« on: February 20, 2016, 10:20:50 PM »
So with everyone's input about sharpening blades I have moved into teeth setting. I started today after three blades that I had sharpened had heavy pitch build up behind the teeth. Which I assumed was because I had sharpened the blades twice but hadn't set the teeth.

So today I set teeth. I am using an older single tooth hand setter.

What advice and tips would y'all give a newbie?

I remember reading that some like to set before sharpening and others preferred to do it after. Which do y'all prefer and why?

Also I'm using 1 1/4" blades. How much set would y'all recommend?

I got a section of new blade and calibrated my machine off of it? But I'm still curious about the specifics.
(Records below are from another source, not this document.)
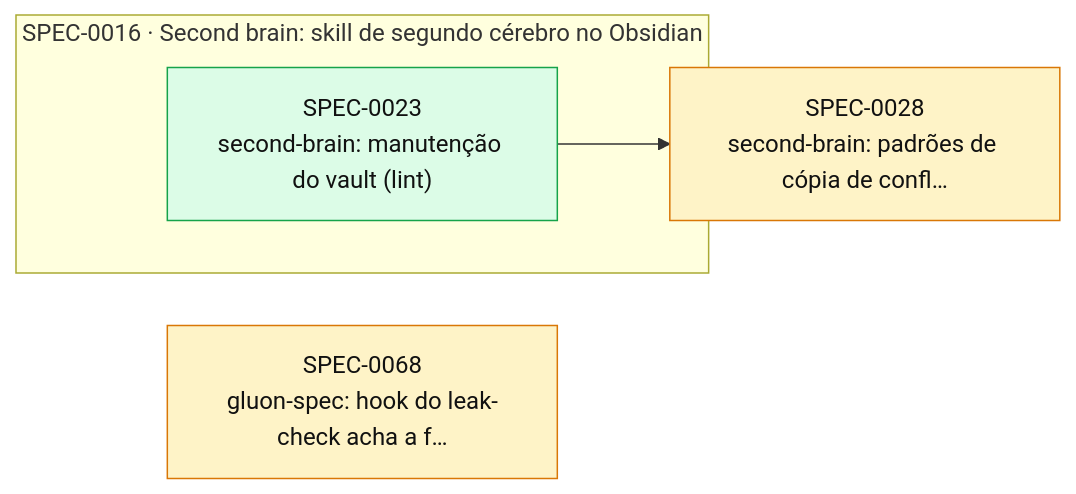
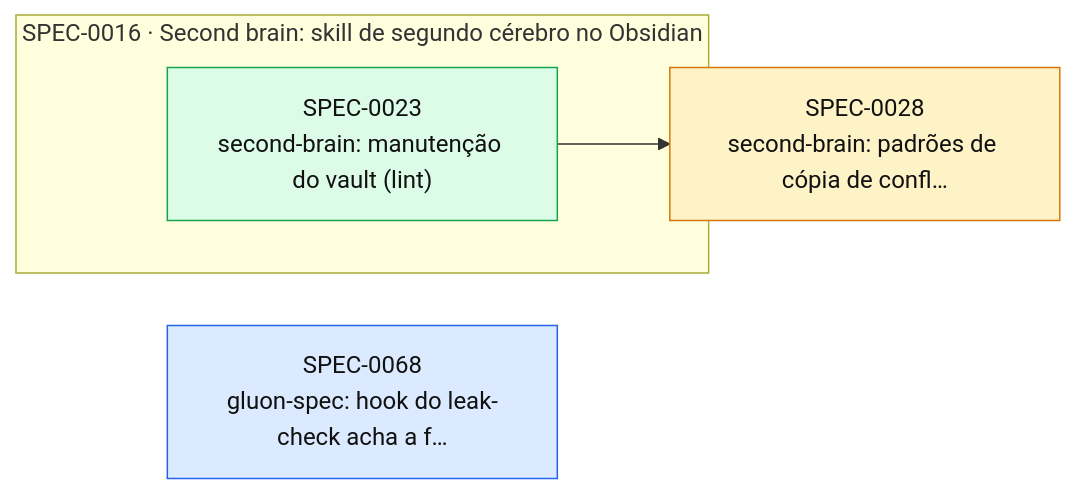
The diagram in docs/specs/INDEX.md (thomasravache/ai-dev-brain), drawn with Mermaid before and after one commit. The commit also changed other lines of this file and 1 other file, not shown here.

First line of the commit message:
docs(specs): H1 da SPEC-0068

````diff
--- a/docs/specs/INDEX.md
+++ b/docs/specs/INDEX.md
@@ -52,14 +52,14 @@
 ```mermaid
 flowchart LR
   S0028["SPEC-0028<br/>second-brain: padrões de cópia de confl…"]:::proposed
-  S0068["SPEC-0068<br/>gluon-spec: hook do leak-check acha a f…"]:::proposed
+  S0068["SPEC-0068<br/>gluon-spec: hook do leak-check acha a f…"]:::approved
   subgraph E0016["SPEC-0016 · Second brain: skill de segundo cérebro no Obsidian"]
     S0023["SPEC-0023<br/>second-brain: manutenção do vault (lint)"]:::implemented
   end
   S0023 --> S0028
   classDef proposed fill:#fef3c7,stroke:#d97706,color:#111
   classDef approved fill:#dbeafe,stroke:#2563eb,color:#111
   classDef inprogress fill:#ede9fe,stroke:#7c3aed,color:#111
   classDef implemented fill:#dcfce7,stroke:#16a34a,color:#111
   classDef deprecated fill:#f3f4f6,stroke:#9ca3af,color:#6b7280
 ```
````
Also I had problems with the center pin needing continued adjustment to keep the proper pressure on the blade. Do y'all have to do this?

I'm using an older setter from WoodMizer

Thanks for the help


Offline Tom the Sawyer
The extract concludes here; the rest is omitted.